Responses ranged from women confirming they had their cycles shortened by switching to organic feminine hygiene products to those who criticized her for spewing false information.
Although organic feminine hygiene products have only recently appeared on the market, the interest for them is high . Lola, an organic subscription-based tampon and pad company, raised $24 million in funds and even has celebrities like Serena Williams and Lena Dunham investing. Procter & Gamble, which owns Always and Tampax, just acquired This is L, another organic feminine hygiene brand, in February.
According to experts, organic feminine hygiene products don’t have any affect on a woman’s menstrual cycle.
Dr. Daniel M. Breitkopf, an Ob/Gyn at the Mayo Clinic, doesn’t think organic pads can alter the flow of a period or shorten a cycle, but there could be an explanation for organic tampons doing so.
More: ‘Menstrual equality’: House passes measure allowing women to buy tampons, pads with health spending accounts
“The device is going into the body so that could change things, but there’s no scientific evidence that’s the case,” Breitkopf tells USA TODAY.
The Mayo Clinic doctor also cited recall bias to explain why some women seemed to think organic products made their cycles shorter.
“Menstruation can change naturally from month to month,” he says. “Stress affects menses and that’s probably the biggest thing from a month-to-month or year-to-year basis, but menses also changes closer to menopause.”
Until there’s more quantifiable research on the use of organic pads and tampons, Breitkopf says we just don’t know how it affects menstrual cycles.
So when it comes to choosing organic feminine hygiene products over regular products, it comes down to personal preference.
More: Women get their periods every month — and it’s incredibly expensive
In fact, Dr. Sherry Ross, an Ob/Gyn and author of “she-ology: The Definitive Guide to Women’s Intimate Health. Period.,” says that she doesn’t think organic tampons pads are generally any “safer” or even necessary. She believes that media and internet hype over organic products have influenced our perspective on traditionally manufactured tampons and pads.
“‘Is organic better when it comes to using tampons?’ is a common question asked by many of my patients as a result of this hype and unproven claims about the dangers of every day purchased tampons used by half the population,” Ross says. “Organic tampons are available as an alternative for women who prefer to go this route. Similar to choosing organic vegetables, it’s an alternative and not necessarily better or safer for women.”
When it comes to the safety of traditional feminine hygiene products, there doesn’t seem to be any “epidemics of diseases that are associated with tampons at this point,” according to Breitkopf. He adds that it doesn’t mean there aren’t any, but it hasn’t come up yet or been identified.
Although tampons along with and other everyday products contain trace amounts of contaminants, Ross says the risk of developing cancer is minimal and there is no scientific evidence to prove that it poses a threat to a woman’s health.

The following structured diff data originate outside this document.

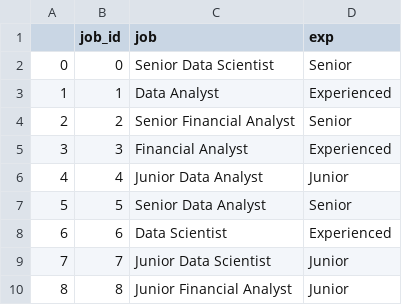
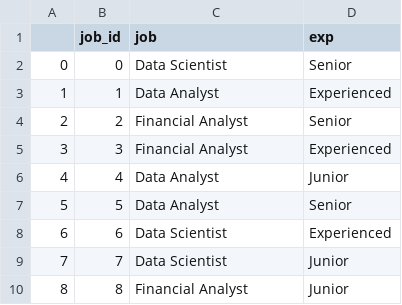
Before and after one commit to laurent-guerguy/Project-3-Our-Future-Data-Jobs-and-Salaries, a CSV file: data/df_job_cleaned.csv, drawn as a sheet.

Commit message:
Modification of the df_job_cleaned job column

```diff
--- a/data/df_job_cleaned.csv
+++ b/data/df_job_cleaned.csv
@@ -1,10 +1,10 @@
 ,job_id,job,exp
-0,0,Senior Data Scientist,Senior
+0,0, Data Scientist,Senior
 1,1,Data Analyst,Experienced
-2,2,Senior Financial Analyst,Senior
+2,2, Financial Analyst,Senior
 3,3,Financial Analyst,Experienced
-4,4,Junior Data Analyst,Junior
-5,5,Senior Data Analyst,Senior
+4,4, Data Analyst,Junior
+5,5, Data Analyst,Senior
 6,6,Data Scientist,Experienced
-7,7,Junior Data Scientist,Junior
-8,8,Junior Financial Analyst,Junior
+7,7, Data Scientist,Junior
+8,8, Financial Analyst,Junior
```
Also changed, not shown: 1 other file.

“The fact is the tampon industry is regulated,” she says. “Women are protected from tampons containing excessive amounts of asbestos, dioxin and rayon fibers, which are chemicals that can potentially cause harm if contained in large amounts in tampons.”
She adds that the most important thing to remember with tampons, whether organic or traditional, is to change them every four to eight hours so you don’t increase your risk for toxic shock syndrome.
Toxic shock syndrome is a potentially fatal bacterial infection associated with tampon use.